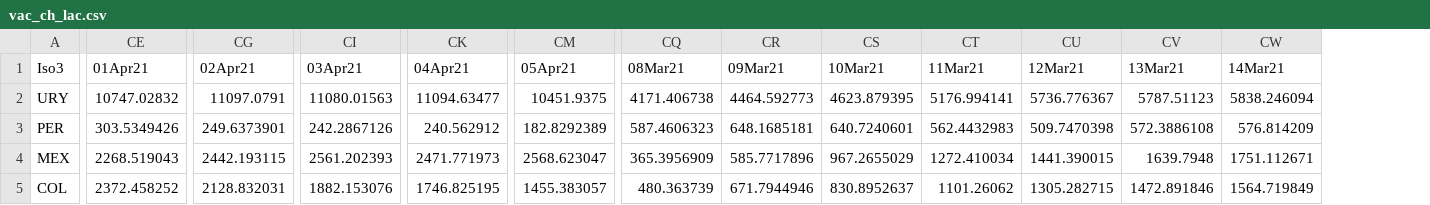
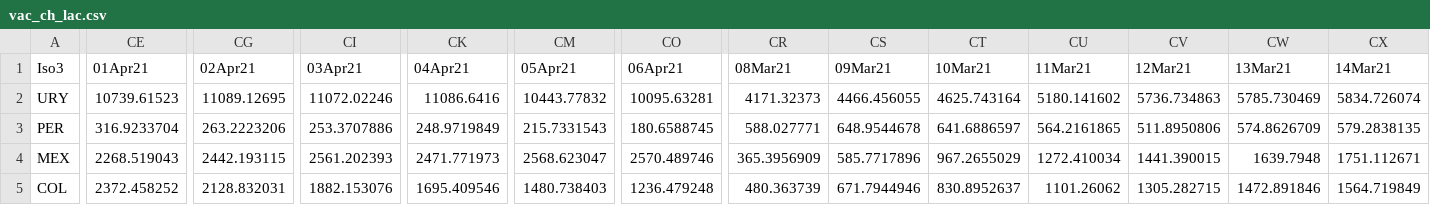
Before and after one commit to camilavalenciaro/COVID19-Flourish, a CSV file: data/vac/vac_ch_lac.csv, drawn as a sheet; only a part is shown, gaps mark what is left out; addresses are those after the commit; the diff covers the shown part only; the diff names each change by its address in the sheet, - before the commit and + after, or states it on an @@ line.

```diff
--- a/data/vac/vac_ch_lac.csv
+++ b/data/vac/vac_ch_lac.csv
+column CO (06Apr21), rows 2-5: 10095.63281 | 180.6588745 | 2570.489746 | 1236.479248
-CE2 (01Apr21): 10747.02832
+CE2 (01Apr21): 10739.61523
-CG2 (02Apr21): 11097.0791
+CG2 (02Apr21): 11089.12695
-CI2 (03Apr21): 11080.01563
+CI2 (03Apr21): 11072.02246
-CK2 (04Apr21): 11094.63477
+CK2 (04Apr21): 11086.6416
-CM2 (05Apr21): 10451.9375
+CM2 (05Apr21): 10443.77832
-CR2 (08Mar21): 4171.406738
+CR2 (08Mar21): 4171.32373
-CS2 (09Mar21): 4464.592773
+CS2 (09Mar21): 4466.456055
-CT2 (10Mar21): 4623.879395
+CT2 (10Mar21): 4625.743164
-CU2 (11Mar21): 5176.994141
+CU2 (11Mar21): 5180.141602
-CV2 (12Mar21): 5736.776367
+CV2 (12Mar21): 5736.734863
-CW2 (13Mar21): 5787.51123
+CW2 (13Mar21): 5785.730469
-CX2 (14Mar21): 5838.246094
+CX2 (14Mar21): 5834.726074
-CE3 (01Apr21): 303.5349426
+CE3 (01Apr21): 316.9233704
-CG3 (02Apr21): 249.6373901
+CG3 (02Apr21): 263.2223206
-CI3 (03Apr21): 242.2867126
+CI3 (03Apr21): 253.3707886
-CK3 (04Apr21): 240.562912
+CK3 (04Apr21): 248.9719849
-CM3 (05Apr21): 182.8292389
+CM3 (05Apr21): 215.7331543
-CR3 (08Mar21): 587.4606323
+CR3 (08Mar21): 588.027771
-CS3 (09Mar21): 648.1685181
+CS3 (09Mar21): 648.9544678
-CT3 (10Mar21): 640.7240601
+CT3 (10Mar21): 641.6886597
-CU3 (11Mar21): 562.4432983
+CU3 (11Mar21): 564.2161865
-CV3 (12Mar21): 509.7470398
+CV3 (12Mar21): 511.8950806
-CW3 (13Mar21): 572.3886108
+CW3 (13Mar21): 574.8626709
-CX3 (14Mar21): 576.814209
+CX3 (14Mar21): 579.2838135
-CK5 (04Apr21): 1746.825195
+CK5 (04Apr21): 1695.409546
-CM5 (05Apr21): 1455.383057
+CM5 (05Apr21): 1480.738403
```
Also changed, not shown: 110 edited cells elsewhere in this file, data/vac/vac_ch_all.csv, data/vac/vac_cum_all.csv, 6 other files.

Task instructions
Write down all the entries exactly, but not the pictures they hold.

Result of the task
Before and after one commit to camilavalenciaro/COVID19-Flourish, a CSV file: data/vac/vac_ch_lac.csv, drawn as a sheet; only a part is shown, gaps mark what is left out; addresses are those after the commit; the diff covers the shown part only; the diff names each change by its address in the sheet, - before the commit and + after, or states it on an @@ line.

```diff
--- a/data/vac/vac_ch_lac.csv
+++ b/data/vac/vac_ch_lac.csv
+column CO (06Apr21), rows 2-5: 10095.63281 | 180.6588745 | 2570.489746 | 1236.479248
-CE2 (01Apr21): 10747.02832
+CE2 (01Apr21): 10739.61523
-CG2 (02Apr21): 11097.0791
+CG2 (02Apr21): 11089.12695
-CI2 (03Apr21): 11080.01563
+CI2 (03Apr21): 11072.02246
-CK2 (04Apr21): 11094.63477
+CK2 (04Apr21): 11086.6416
-CM2 (05Apr21): 10451.9375
+CM2 (05Apr21): 10443.77832
-CR2 (08Mar21): 4171.406738
+CR2 (08Mar21): 4171.32373
-CS2 (09Mar21): 4464.592773
+CS2 (09Mar21): 4466.456055
-CT2 (10Mar21): 4623.879395
+CT2 (10Mar21): 4625.743164
-CU2 (11Mar21): 5176.994141
+CU2 (11Mar21): 5180.141602
-CV2 (12Mar21): 5736.776367
+CV2 (12Mar21): 5736.734863
-CW2 (13Mar21): 5787.51123
+CW2 (13Mar21): 5785.730469
-CX2 (14Mar21): 5838.246094
+CX2 (14Mar21): 5834.726074
-CE3 (01Apr21): 303.5349426
+CE3 (01Apr21): 316.9233704
-CG3 (02Apr21): 249.6373901
+CG3 (02Apr21): 263.2223206
-CI3 (03Apr21): 242.2867126
+CI3 (03Apr21): 253.3707886
-CK3 (04Apr21): 240.562912
+CK3 (04Apr21): 248.9719849
-CM3 (05Apr21): 182.8292389
+CM3 (05Apr21): 215.7331543
-CR3 (08Mar21): 587.4606323
+CR3 (08Mar21): 588.027771
-CS3 (09Mar21): 648.1685181
+CS3 (09Mar21): 648.9544678
-CT3 (10Mar21): 640.7240601
+CT3 (10Mar21): 641.6886597
-CU3 (11Mar21): 562.4432983
+CU3 (11Mar21): 564.2161865
-CV3 (12Mar21): 509.7470398
+CV3 (12Mar21): 511.8950806
-CW3 (13Mar21): 572.3886108
+CW3 (13Mar21): 574.8626709
-CX3 (14Mar21): 576.814209
+CX3 (14Mar21): 579.2838135
-CK5 (04Apr21): 1746.825195
+CK5 (04Apr21): 1695.409546
-CM5 (05Apr21): 1455.383057
+CM5 (05Apr21): 1480.738403
```
Also changed, not shown: 110 edited cells elsewhere in this file, data/vac/vac_ch_all.csv, data/vac/vac_cum_all.csv, 6 other files.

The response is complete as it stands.